Applying for jobs? Just got your first job? Not sure of your rights? Maybe need a refresher? Below is a ton of great information and resources to help you know your rights as a young worker in Canada.
You have 3 fundamental rights as an employee:
- The right to know
- The right to participate
- The right to refuse unsafe work
You’re responsible as a young worker to:
- know and comply with all regulations
- protect yourself, your co workers, and members of the public who may be affected by your actions
- report unsafe actions and unsafe conditions to your employer
- use protective equipment, as required by the employer
- report any accident, incident, or illness immediately to your employer
Your employer is responsible:
- To provide a safe and healthy workplace
- To train employees on potential hazards and to ensure employees have the required certification
- To correct unsafe actions and conditions
- To ensure protective equipment is available and being used
- To report and investigate all accidents and incidents

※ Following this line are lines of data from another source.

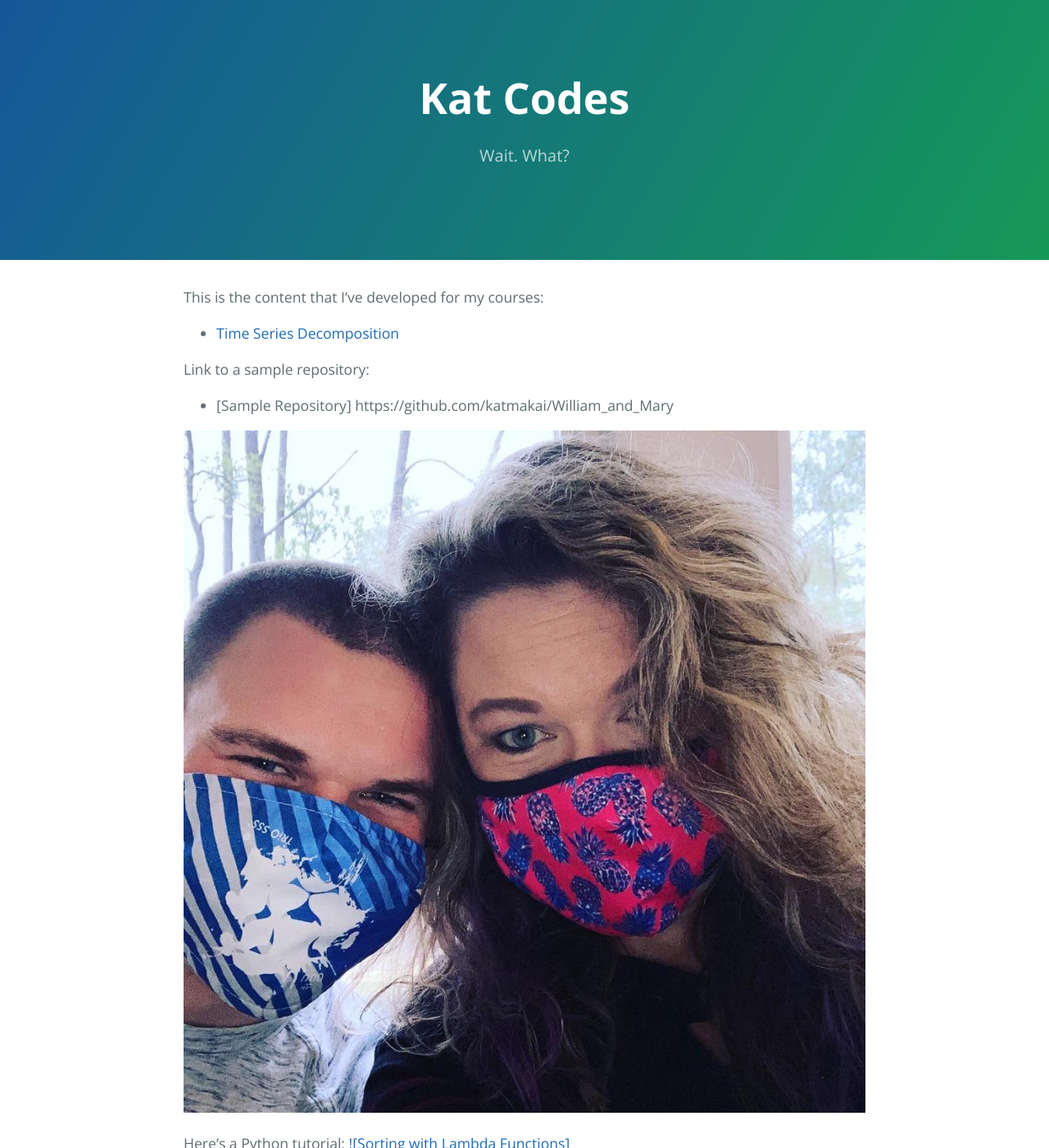
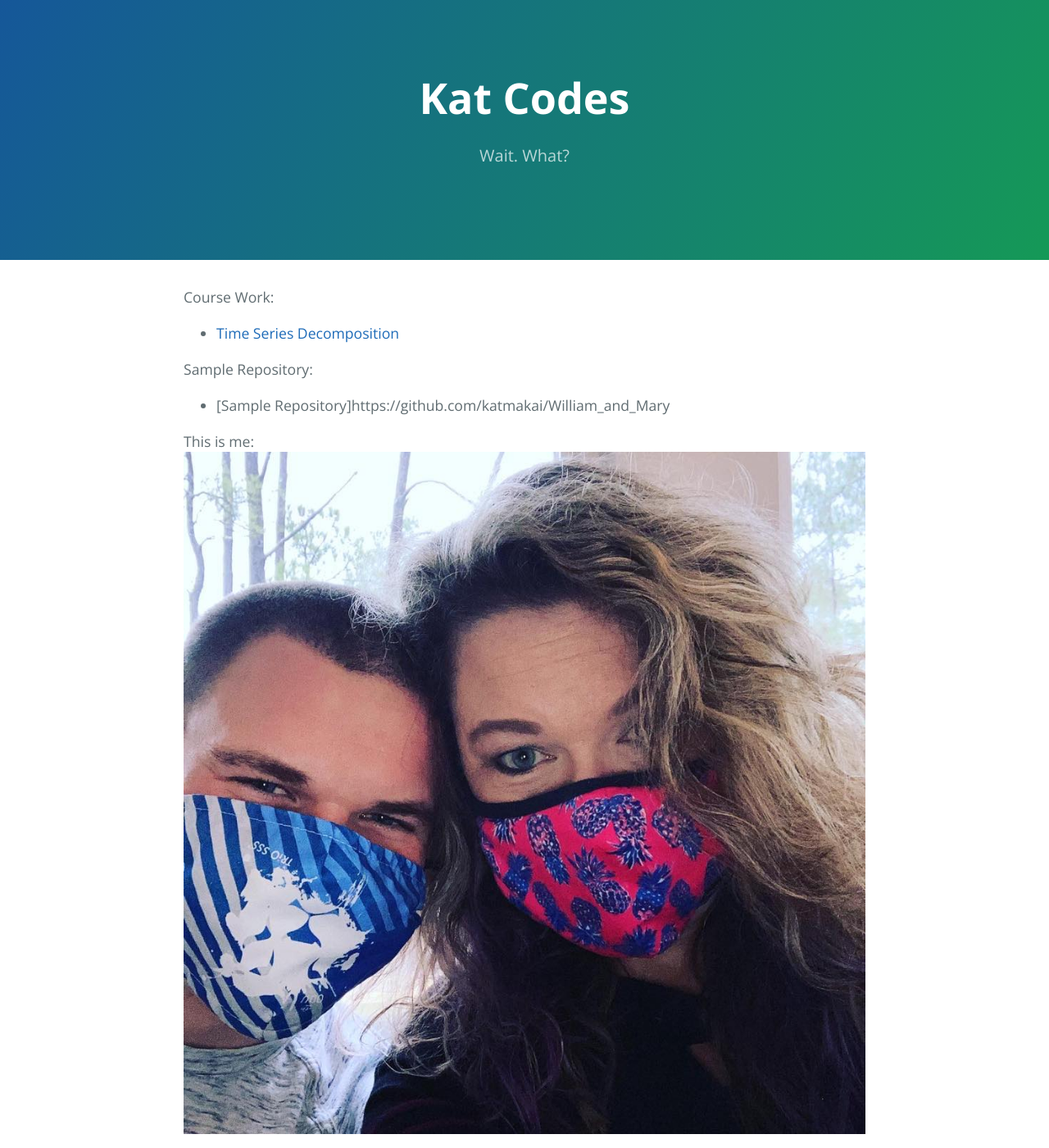
Before and after one commit to katmakai/katmakai.github.io, a Jekyll site: the page built from index.md, in a window 1280 px wide and 1400 px high. Shown: the whole window at 82% size. Built offline with Jekyll 4.4.1, drawn with Linux system fonts in a browser that asks for light colours; our own code applies the rules of GitHub Pages for plain Markdown files; some of the changed text lies outside the part shown; grey boxes are pictures that could not be loaded.

Commit message:
Update index.md

```diff
--- a/index.md
+++ b/index.md
@@ -3,14 +3,15 @@ title: Kat Codes
 description: Wait. What?
 ---
 
-This is the content that I've developed for my courses:
+Course Work:
 - [Time Series Decomposition](/timeseries/index.md)
 
 
-Link to a sample repository:
-- [Sample Repository] https://github.com/katmakai/William_and_Mary
+Sample Repository:
+- [Sample Repository]https://github.com/katmakai/William_and_Mary
 
+This is me:
 ![My Picture](/pictures/thomas_and_mom.jpg)
 
-Here's a Python tutorial:
-[![Sorting with Lambda Functions] (https://img.youtube.com/vi/Lhno4T53vcg/0.jpg)](http://www.youtube.com/watch?v=Lhno4T53vcg)
+Python Tutorial:
+[![Sorting with Lambda Functions](https://img.youtube.com/vi/Lhno4T53vcg/0.jpg)](http://www.youtube.com/watch?v=Lhno4T53vcg)
```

If you have just lost your job you may be eligible for Employment Insurance (EI): EI is available for Canadians who have lost their job due to no fault of their own.
What labour rights are you covered by?
Approximately 820,000 employees are defined by the Canada Labour Code. These employees account for six percent of all Canadian workers.
If you are employed by one of the following businesses and industries, you are more than likely working in a federally regulated sector:
- marine shipping, ferry and port services
- air transportation, including airports, aerodromes and airlines
- railway and road transportation that involves crossing provincial or international borders
- canals, pipelines, tunnels and bridges (crossing provincial borders)
- telephone, telegraph and cable systems
- radio and television broadcasting
- grain elevators, feed and seed mills
- uranium mining and processing
- businesses dealing with the protection of fisheries as a natural resource
- many First Nation activities
- most federal Crown corporations
- private businesses necessary to the operation of a federal act
If you do not work for one of the above, the employment standards that regulate your conditions of work are defined by your provincial or territorial ministry of labour. See the links below for each province and territory’s labour laws.
If at any time you feel as though you are being mistreated simply due to your race, religion, ethnic origin, skin colour, sex, age, marital status, disability, or sexual orientation you have the right to discuss the situation with your employer.
You can refuse unsafe work: This is probably the most important right, and thus it’s place amongst the national standard for workers rights. If you feel at any time that the work you are doing is unsafe, you have the right to stop what you are doing, and inform your supervisor.
Getting injured at work: While there are different compensation boards within each province in territory, their existence is a national standard. If you become ill, or injured while on the job, there are compensation benefits available for you. When an injury occurs, you are to inform your supervisor right away. A health care professional should be then contacted and a claim form must be filled out.
Printable PF: 7 Things Young Workers Should Know